There’s so much that gets judged in a job interview. From what you wear to how you shake the interviewer’s hand, to how confident you appear and sound when you introduce yourself. Almost everything you do during a job interview will be under the microscope, including all of your idiosyncrasies.
Unfortunately, whether you like it or not–recruiters are humans with biases, and sometimes those biases include behaviors that we might think are no big deal, but for reasons unknown, they just absolutely can’t stand. Every recruiter is different, but here are a few habits that can have a big influence in terms of how they perceive you as a job candidate.
Too much movement shows that you’re nervous. And while recruiters expect some of that, it can be extremely distracting for hiring managers when they see you constantly shifting. Body language is only relevant within the context of the specific interview.
Yes, it’s important to appear serious, but recruiters are human beings who still respond to visual cues, and that includes smiles. Imagine you’re meeting someone for the first time, and while they shake your hand, their mouth remains in a neutral expression. It can come across as a little rude right? A job interview is no different. Denise Dudley, professional trainer previously told Fast Company that smiling makes someone appear more attractive, intelligent, relaxed, and sincere compared to those who didn’t smile. She went on to say that seeing someone smile activates the reward centers in our brain, releasing those feel-good neurotransmitters.
3. Stumbling On The Interviewer’s Name

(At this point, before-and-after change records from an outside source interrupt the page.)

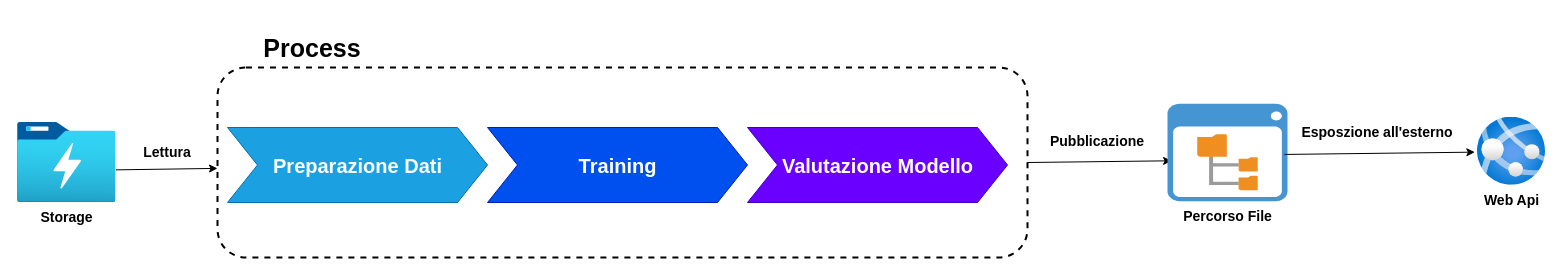
Earlier version of the draw.io diagram page "Recommender System" (4 of 4) of Documentazione/Tesi/Diagrammi/Architettura.drawio (speaking-codes/QuickApp). Source tidied: cells renumbered, new cells numbered last; positions are measured from the earlier drawing's top-left corner, leaving out a move shared by most shapes. Both pictures are drawn from the tidied source at 100%, with x=0, y=0 at pixel (17, 17).
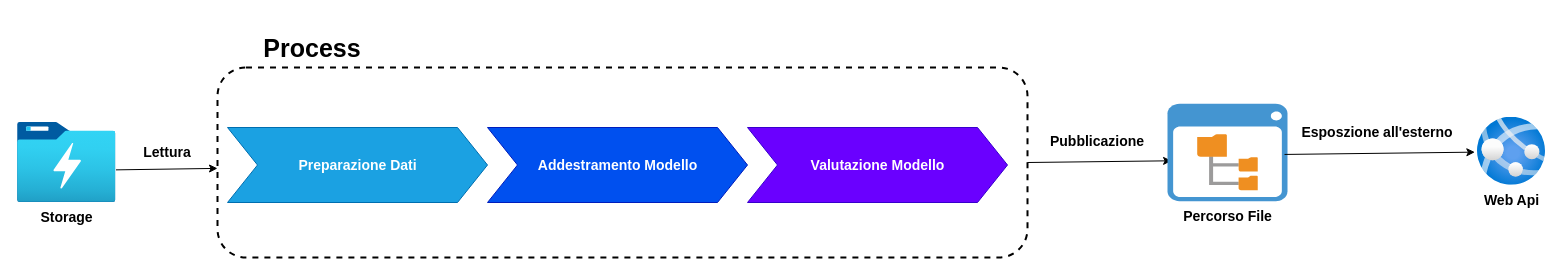
The same page after the edit.

The edit, as a diff of the source:
```diff
@@
 <mxGraphModel>
   <root>
     <mxCell id="0" />
     <mxCell id="1" parent="0" />
     <mxCell id="2" value="Storage" style="image;html=1;points=[];align=center;fontSize=14;image=img/lib/azure2/analytics/Data_Lake_Store_Gen1.svg;fontStyle=1;" parent="1" vertex="1">
       <mxGeometry y="105" width="98.5" height="80" as="geometry" />
     </mxCell>
     <mxCell id="3" style="rounded=1;whiteSpace=wrap;html=1;dashed=1;strokeWidth=2;fillColor=none;" parent="1" vertex="1">
       <mxGeometry x="200" y="50" width="810" height="190" as="geometry" />
     </mxCell>
     <mxCell id="4" value="Process" style="text;html=1;align=center;verticalAlign=middle;whiteSpace=wrap;rounded=0;fontStyle=1;fontSize=25;" parent="1" vertex="1">
       <mxGeometry x="220" width="150" height="60" as="geometry" />
     </mxCell>
     <mxCell id="5" style="endArrow=classic;html=1;rounded=0;exitX=1;exitY=0.592;exitDx=0;exitDy=0;exitPerimeter=0;" parent="1" edge="1" source="2" target="3">
       <mxGeometry relative="1" as="geometry" />
     </mxCell>
     <mxCell id="6" value="Lettura" style="text;html=1;align=center;verticalAlign=middle;whiteSpace=wrap;rounded=0;fontStyle=1;fontSize=14;" parent="1" vertex="1">
       <mxGeometry x="120" y="120" width="60" height="30" as="geometry" />
     </mxCell>
-    <mxCell id="7" value="Preparazione Dati" style="html=1;shadow=0;dashed=0;align=center;verticalAlign=middle;shape=mxgraph.arrows2.arrow;dy=0;dx=30;notch=30;fontStyle=1;fontSize=20;fillColor=#1ba1e2;strokeColor=#006EAF;fontColor=#ffffff;" parent="1" vertex="1">
+    <mxCell id="7" value="Preparazione Dati" style="html=1;shadow=0;dashed=0;align=center;verticalAlign=middle;shape=mxgraph.arrows2.arrow;dy=0;dx=30;notch=30;fontStyle=1;fontSize=14;fillColor=#1ba1e2;strokeColor=#006EAF;fontColor=#ffffff;" parent="1" vertex="1">
       <mxGeometry x="210" y="110" width="260" height="75" as="geometry" />
     </mxCell>
-    <mxCell id="8" value="Training" style="html=1;shadow=0;dashed=0;align=center;verticalAlign=middle;shape=mxgraph.arrows2.arrow;dy=0;dx=30;notch=30;fontStyle=1;fontSize=20;fillColor=#0050ef;fontColor=#ffffff;strokeColor=#001DBC;" parent="1" vertex="1">
+    <mxCell id="8" value="Addestramento Modello" style="html=1;shadow=0;dashed=0;align=center;verticalAlign=middle;shape=mxgraph.arrows2.arrow;dy=0;dx=30;notch=30;fontStyle=1;fontSize=14;fillColor=#0050ef;fontColor=#ffffff;strokeColor=#001DBC;" parent="1" vertex="1">
       <mxGeometry x="470" y="110" width="260" height="75" as="geometry" />
     </mxCell>
-    <mxCell id="9" value="Valutazione Modello" style="html=1;shadow=0;dashed=0;align=center;verticalAlign=middle;shape=mxgraph.arrows2.arrow;dy=0;dx=30;notch=30;fontStyle=1;fontSize=20;fillColor=#6a00ff;fontColor=#ffffff;strokeColor=#3700CC;" parent="1" vertex="1">
+    <mxCell id="9" value="Valutazione Modello" style="html=1;shadow=0;dashed=0;align=center;verticalAlign=middle;shape=mxgraph.arrows2.arrow;dy=0;dx=30;notch=30;fontStyle=1;fontSize=14;fillColor=#6a00ff;fontColor=#ffffff;strokeColor=#3700CC;" parent="1" vertex="1">
       <mxGeometry x="730" y="110" width="260" height="75" as="geometry" />
     </mxCell>
     <mxCell id="10" style="endArrow=classic;html=1;rounded=0;exitX=1;exitY=0.5;exitDx=0;exitDy=0;entryX=0.034;entryY=0.585;entryDx=0;entryDy=0;entryPerimeter=0;" parent="1" edge="1" source="3" target="11">
       <mxGeometry relative="1" as="geometry" />
     </mxCell>
     <mxCell id="11" value="Percorso File" style="shadow=0;dashed=0;html=1;strokeColor=none;fillColor=#4495D1;labelPosition=center;verticalLabelPosition=bottom;verticalAlign=top;align=center;outlineConnect=0;shape=mxgraph.veeam.2d.file_system_browser;fontSize=14;fontStyle=1;" parent="1" vertex="1">
       <mxGeometry x="1150" y="86.3" width="120" height="97.4" as="geometry" />
     </mxCell>
     <mxCell id="12" value="Pubblicazione" style="text;html=1;align=center;verticalAlign=middle;whiteSpace=wrap;rounded=0;fontStyle=1;fontSize=14;" parent="1" vertex="1">
       <mxGeometry x="1050" y="108.7" width="60" height="30" as="geometry" />
     </mxCell>
     <mxCell id="13" style="endArrow=classic;html=1;rounded=0;exitX=0.975;exitY=0.52;exitDx=0;exitDy=0;exitPerimeter=0;entryX=-0.039;entryY=0.514;entryDx=0;entryDy=0;entryPerimeter=0;" parent="1" edge="1" source="11" target="14">
       <mxGeometry relative="1" as="geometry" />
     </mxCell>
     <mxCell id="14" value="Web Api" style="image;html=1;points=[];align=center;fontSize=14;image=img/lib/azure2/app_services/App_Services.svg;fontStyle=1;" parent="1" vertex="1">
       <mxGeometry x="1460" y="99.7" width="68" height="68" as="geometry" />
     </mxCell>
     <mxCell id="15" value="Esposzione all'esterno" style="text;html=1;align=center;verticalAlign=middle;whiteSpace=wrap;rounded=0;fontStyle=1;fontSize=14;" parent="1" vertex="1">
       <mxGeometry x="1280" y="99.7" width="160" height="30" as="geometry" />
     </mxCell>
   </root>
 </mxGraphModel>
```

Some people have difficult names, and while it might be socially acceptable at a cocktail party to stumble across someone’s difficult name and then casually say “sorry, I’m really really terrible with names!”, a job interview is a place where you want to avoid this from happening. In a previous article for Fast Company, emotional intelligence expert Harvey Deutschendorf suggested that if we’re not sure how to pronounce someone’s name when they introduce themselves to us, we should ask them to clarify and repeat it back to them until we get it right. Deutschendorf wrote, “This may feel a little awkward but it shows you actually care–and it’s better than mishearing a name, not bothering to correct it, and bungling (repeatedly) later.”